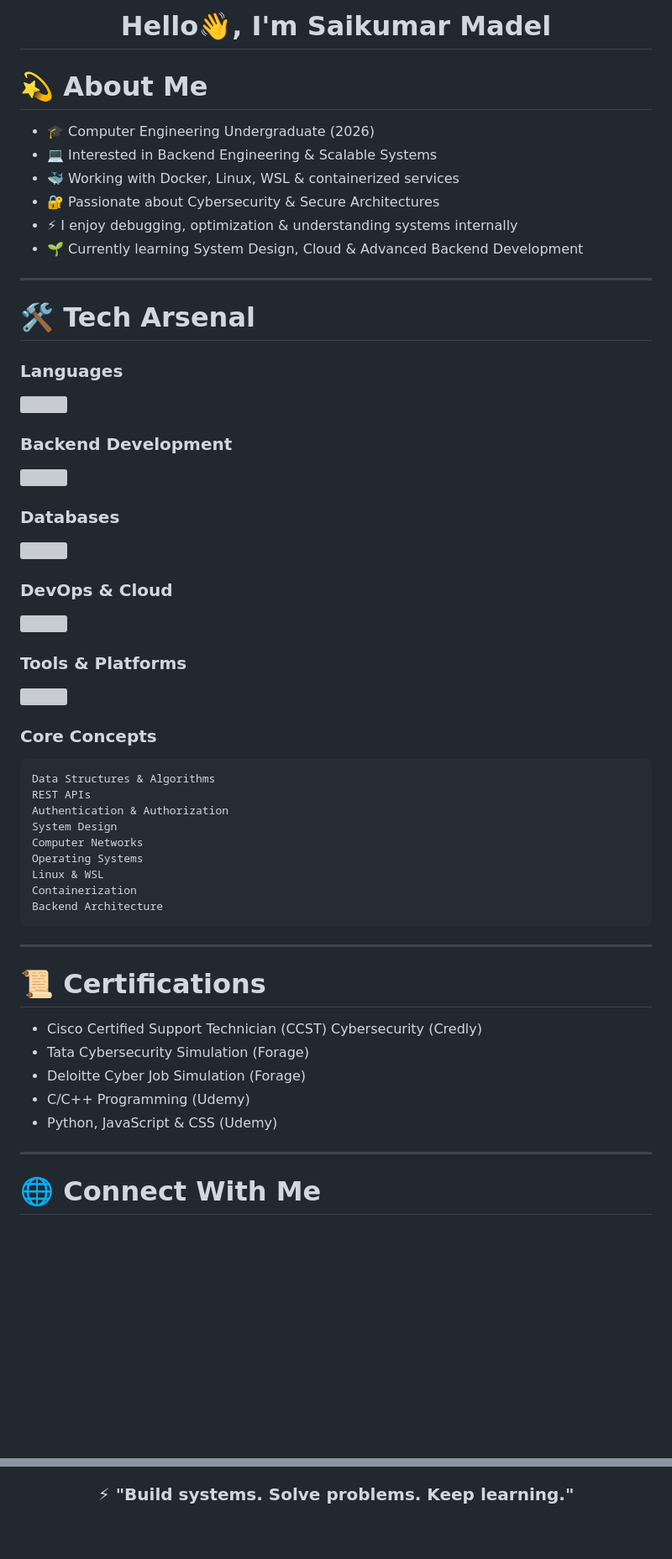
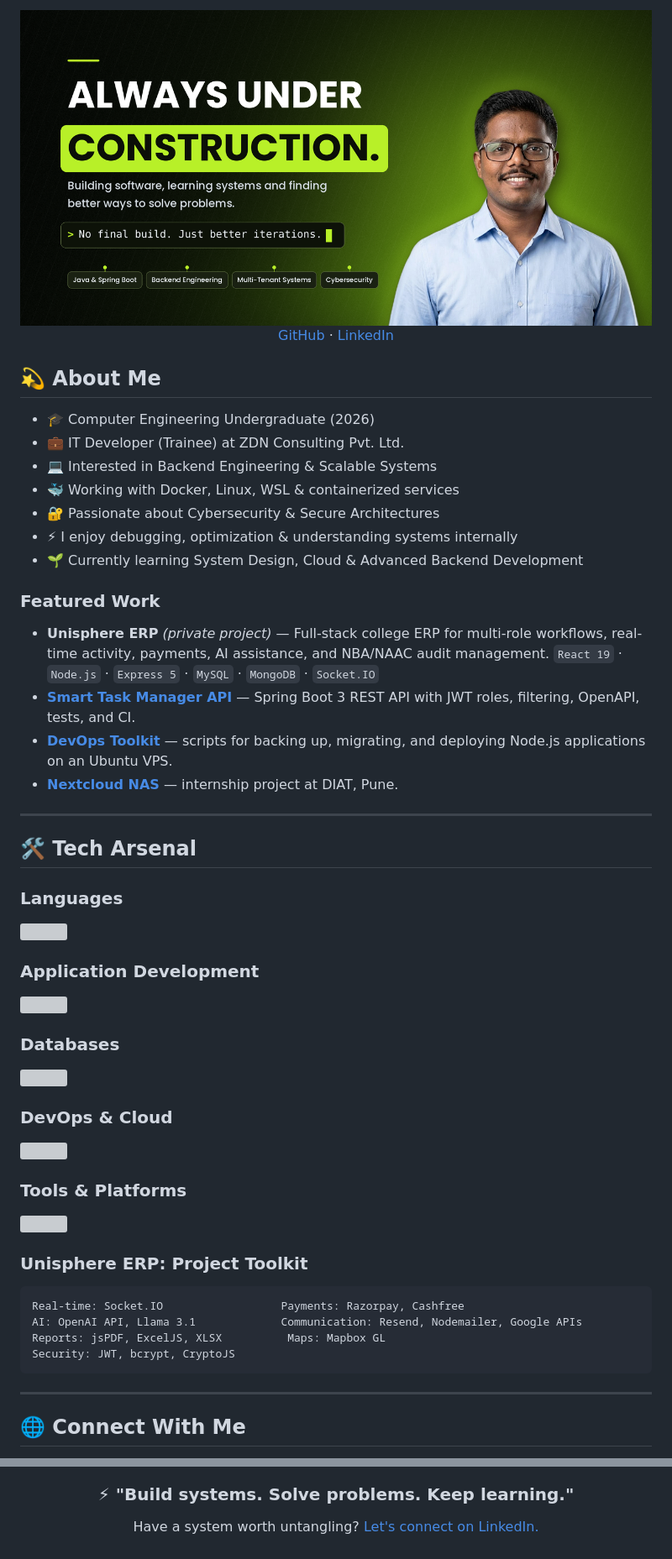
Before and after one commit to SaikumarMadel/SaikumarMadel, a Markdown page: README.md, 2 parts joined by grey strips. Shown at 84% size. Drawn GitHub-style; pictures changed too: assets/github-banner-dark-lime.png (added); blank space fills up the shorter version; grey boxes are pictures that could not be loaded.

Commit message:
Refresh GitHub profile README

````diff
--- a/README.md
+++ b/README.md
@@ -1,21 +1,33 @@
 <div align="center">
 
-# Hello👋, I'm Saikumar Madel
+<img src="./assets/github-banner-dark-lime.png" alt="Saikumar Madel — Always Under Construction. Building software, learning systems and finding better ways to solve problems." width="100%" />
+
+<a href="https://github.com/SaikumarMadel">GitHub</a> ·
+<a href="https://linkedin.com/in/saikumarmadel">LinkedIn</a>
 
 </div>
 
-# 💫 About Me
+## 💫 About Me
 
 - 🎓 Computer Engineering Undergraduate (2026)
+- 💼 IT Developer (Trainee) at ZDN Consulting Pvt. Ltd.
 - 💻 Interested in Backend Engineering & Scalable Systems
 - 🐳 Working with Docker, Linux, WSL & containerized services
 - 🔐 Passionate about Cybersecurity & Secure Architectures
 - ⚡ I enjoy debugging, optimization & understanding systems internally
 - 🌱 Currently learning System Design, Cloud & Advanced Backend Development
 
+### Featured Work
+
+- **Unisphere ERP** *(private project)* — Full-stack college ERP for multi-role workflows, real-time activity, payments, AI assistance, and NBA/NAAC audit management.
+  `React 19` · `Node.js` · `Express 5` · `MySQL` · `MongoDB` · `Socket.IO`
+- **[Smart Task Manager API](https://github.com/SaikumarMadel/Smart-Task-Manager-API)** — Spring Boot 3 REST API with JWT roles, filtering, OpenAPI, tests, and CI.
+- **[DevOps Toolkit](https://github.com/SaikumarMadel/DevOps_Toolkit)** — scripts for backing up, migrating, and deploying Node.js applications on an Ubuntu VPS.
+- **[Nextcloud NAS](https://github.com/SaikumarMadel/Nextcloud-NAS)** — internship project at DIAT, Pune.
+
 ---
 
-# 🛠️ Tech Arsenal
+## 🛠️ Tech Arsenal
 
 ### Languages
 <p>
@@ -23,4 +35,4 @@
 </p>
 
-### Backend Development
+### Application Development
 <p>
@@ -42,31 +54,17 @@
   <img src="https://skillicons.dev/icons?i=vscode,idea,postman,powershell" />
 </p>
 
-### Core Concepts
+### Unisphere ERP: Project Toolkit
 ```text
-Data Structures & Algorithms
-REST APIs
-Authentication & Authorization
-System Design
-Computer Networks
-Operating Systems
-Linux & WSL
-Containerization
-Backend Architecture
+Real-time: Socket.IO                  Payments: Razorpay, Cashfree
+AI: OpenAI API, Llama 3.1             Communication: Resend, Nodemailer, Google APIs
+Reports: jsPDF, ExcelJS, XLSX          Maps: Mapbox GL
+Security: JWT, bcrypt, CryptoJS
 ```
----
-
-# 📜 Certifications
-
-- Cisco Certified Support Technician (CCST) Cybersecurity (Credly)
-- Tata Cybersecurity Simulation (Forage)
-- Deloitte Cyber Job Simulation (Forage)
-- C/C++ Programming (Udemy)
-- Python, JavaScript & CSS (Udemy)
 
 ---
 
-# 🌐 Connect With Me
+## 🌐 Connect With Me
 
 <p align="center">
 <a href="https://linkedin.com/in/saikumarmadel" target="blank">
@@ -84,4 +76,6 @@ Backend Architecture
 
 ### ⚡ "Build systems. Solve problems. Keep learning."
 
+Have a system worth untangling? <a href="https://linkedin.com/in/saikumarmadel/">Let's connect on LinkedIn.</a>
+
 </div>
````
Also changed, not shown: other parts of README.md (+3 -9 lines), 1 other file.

------------------------------

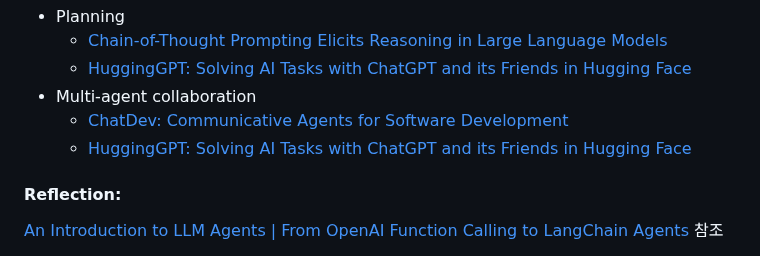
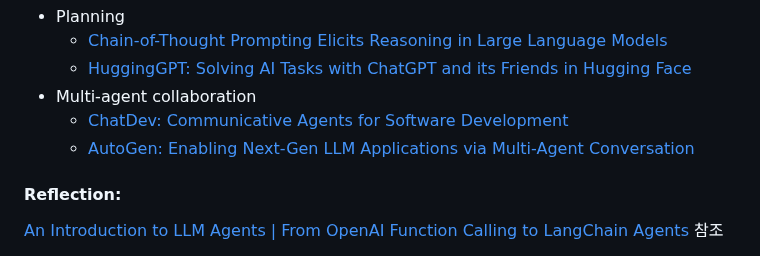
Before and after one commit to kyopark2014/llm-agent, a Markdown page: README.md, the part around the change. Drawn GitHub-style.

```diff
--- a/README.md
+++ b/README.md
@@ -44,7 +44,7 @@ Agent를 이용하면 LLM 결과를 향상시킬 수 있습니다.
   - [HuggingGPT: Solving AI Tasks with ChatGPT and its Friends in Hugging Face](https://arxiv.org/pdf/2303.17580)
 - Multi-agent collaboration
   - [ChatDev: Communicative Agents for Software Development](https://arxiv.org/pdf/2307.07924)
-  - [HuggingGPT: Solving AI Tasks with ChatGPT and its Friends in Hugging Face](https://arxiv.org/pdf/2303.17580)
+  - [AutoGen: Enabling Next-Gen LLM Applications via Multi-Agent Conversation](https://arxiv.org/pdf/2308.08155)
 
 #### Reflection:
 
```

------------------------------

### WORK TO COMPLETE
Would you tally the lines above holding "README" and reply with the total alone?

### ANSWER BOX
8